Difference Between LOOKUP and VLOOKUP Functions

VLOOKUP is one of the most widely used formulas in Excel. A similar formula, from the same family for that matter, is LOOKUP, which is also commonly used to search for certain data in a table and to retrieve certain information.

These two formulas, although similar in their core functionality, are slightly different. In the example below, we will show how exactly.


For our example, we will use the table with students and their grades from different subjects, ranging from 50 to 100:

We will first use the VLOOKUP to find a certain result from this table. VLOOKUP stands for Vertical Lookup and it searches the value in the column located leftmost in a table. Then it returns the value from a designated column in that same row. The syntax is :

And the explanation of these values is as follows:

  • lookup_value: The value that the user is searching for in the leftmost column of the table.
  • table_array: The range where the data is stored.
  • col_index_num: Column number (counting from the leftmost column of the table_array) from where we retrieve the data.
  • range_lookup (optional): TRUE or FALSE (1 or 0) parameter. If it returns TRUE (or 1), the function performs an approximate match (sorted data required). If the FALSE (or 0) is returned, it performs an exact match.

If we want to find the grade for Jack from Geography, we can use the following VLOOKUP formula (we will put the formula in cell F2):

The retrieving result will be number 56, which is the grade that Jack got in Geography:

In our example, Jack is the lookup value (the value that we are aiming to find in the leftmost column- column A), A2:D6 is our range, where we are searching for the value, number 3 is the column index number, since we are aiming for Geography (column C), and we enter FALSE because we want to retrieve the exact match.


For the next thing, we will use the same table to show the LOOKUP function. This function is more generic and can perform horizontal and vertical lookups. But, for it to work, data has to be sorted in ascending order.

The syntax of a regular LOOKUP looks like this:

  • lookup_value: The value that we are searching for in lookup_vector.
  • lookup_vector: Range that has the cell that we are looking for.
  • result_vector (optional): The range of cells that contains the values you want to return. If omitted, the function will return the corresponding value from the lookup_vector.

Since the names in our table are not ordered in ascending order, we need to do it ourselves. We will select the data in the first row, then go to Data >> Filter. After that, we will choose Sort A to Z in the dropdown of the first column:

When we do this, we will have our data in the right order:

Now we can use the LOOKUP function to find the grade in Math from Monica. We will insert the following formula in cell F2:

And we will get the proper number- 97:

Difference Between LOOKUP and VLOOKUP

Looking at these two formulas, they can get us pretty similar results, but they are obviously different. These are the key differences between the two:

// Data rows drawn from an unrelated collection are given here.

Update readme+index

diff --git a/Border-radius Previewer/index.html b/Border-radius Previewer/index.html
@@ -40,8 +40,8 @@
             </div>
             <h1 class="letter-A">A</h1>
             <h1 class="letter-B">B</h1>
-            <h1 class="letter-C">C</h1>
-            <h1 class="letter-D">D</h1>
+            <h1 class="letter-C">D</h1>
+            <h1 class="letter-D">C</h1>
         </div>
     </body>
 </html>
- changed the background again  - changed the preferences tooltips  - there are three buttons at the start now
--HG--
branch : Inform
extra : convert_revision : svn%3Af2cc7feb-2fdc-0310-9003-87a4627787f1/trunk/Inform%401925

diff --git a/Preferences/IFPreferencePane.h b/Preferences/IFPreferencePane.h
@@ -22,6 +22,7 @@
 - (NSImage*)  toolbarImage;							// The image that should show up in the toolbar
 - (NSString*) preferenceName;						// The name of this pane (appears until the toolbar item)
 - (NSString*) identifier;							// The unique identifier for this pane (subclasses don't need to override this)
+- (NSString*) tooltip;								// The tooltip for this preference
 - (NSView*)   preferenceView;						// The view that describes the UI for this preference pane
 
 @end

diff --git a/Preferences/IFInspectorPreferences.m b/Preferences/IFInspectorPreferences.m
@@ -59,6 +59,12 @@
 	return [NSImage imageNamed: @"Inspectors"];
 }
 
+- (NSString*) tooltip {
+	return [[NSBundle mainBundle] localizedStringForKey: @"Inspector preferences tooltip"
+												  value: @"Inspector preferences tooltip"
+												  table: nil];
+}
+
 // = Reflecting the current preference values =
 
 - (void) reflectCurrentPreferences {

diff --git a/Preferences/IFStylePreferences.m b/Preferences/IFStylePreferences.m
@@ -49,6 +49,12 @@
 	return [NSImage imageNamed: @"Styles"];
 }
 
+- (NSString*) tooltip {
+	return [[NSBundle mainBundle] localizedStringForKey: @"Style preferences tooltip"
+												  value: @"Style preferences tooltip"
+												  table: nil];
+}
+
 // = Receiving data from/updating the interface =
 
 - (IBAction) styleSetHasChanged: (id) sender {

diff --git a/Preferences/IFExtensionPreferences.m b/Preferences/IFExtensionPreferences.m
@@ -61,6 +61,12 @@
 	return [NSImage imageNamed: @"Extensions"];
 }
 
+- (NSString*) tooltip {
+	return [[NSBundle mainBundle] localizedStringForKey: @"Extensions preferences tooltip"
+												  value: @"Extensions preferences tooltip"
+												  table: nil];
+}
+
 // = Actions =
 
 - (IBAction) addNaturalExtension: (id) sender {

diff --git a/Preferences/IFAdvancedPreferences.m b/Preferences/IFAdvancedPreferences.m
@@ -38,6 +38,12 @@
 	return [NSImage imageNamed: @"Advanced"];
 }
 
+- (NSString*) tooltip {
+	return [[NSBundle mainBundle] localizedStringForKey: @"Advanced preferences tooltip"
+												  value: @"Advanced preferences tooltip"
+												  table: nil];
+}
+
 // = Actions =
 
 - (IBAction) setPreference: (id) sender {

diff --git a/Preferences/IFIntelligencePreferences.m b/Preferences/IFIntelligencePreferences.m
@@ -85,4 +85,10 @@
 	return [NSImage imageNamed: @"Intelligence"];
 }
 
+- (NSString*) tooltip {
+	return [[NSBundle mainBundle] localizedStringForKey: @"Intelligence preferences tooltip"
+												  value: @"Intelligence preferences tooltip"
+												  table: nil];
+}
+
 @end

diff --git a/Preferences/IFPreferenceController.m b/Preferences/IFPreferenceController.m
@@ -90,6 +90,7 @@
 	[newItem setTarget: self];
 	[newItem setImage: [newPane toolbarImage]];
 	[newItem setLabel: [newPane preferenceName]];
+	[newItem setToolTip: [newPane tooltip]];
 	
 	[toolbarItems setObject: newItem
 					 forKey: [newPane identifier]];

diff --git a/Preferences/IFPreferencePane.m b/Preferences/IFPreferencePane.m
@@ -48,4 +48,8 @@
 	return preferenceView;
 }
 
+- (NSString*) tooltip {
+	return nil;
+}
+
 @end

  1. LOOKUP can deal with both vertical and horizontal data (lookups) if the data is sorted in ascending order. VLOOKUP is designed specifically for vertical lookups.
  2. VLOOKUP cannot function without a column number being specified. This column number serves the purpose of retrieving the value. In our example, it was column 3, where the Geography is located. LOOKUP does not require this particular parameter to function.
  3. It is easier to use VLOOKUP when the data is organized in a table with specific columns. LOOKUP is more flexible, but the downside is that it the data always needs to be sorted.

For a general conclusion, if we are dealing with a specific value in the table that is lined vertically, VLOOKUP is a clear choice. However, if we need to be more flexible and we have data sorted out, the LOOKUP function is a better choice, especially as it works with vertical and horizontal lookups.

Tomasz Decker is an Excel specialist, skilled in data analysis and financial modeling.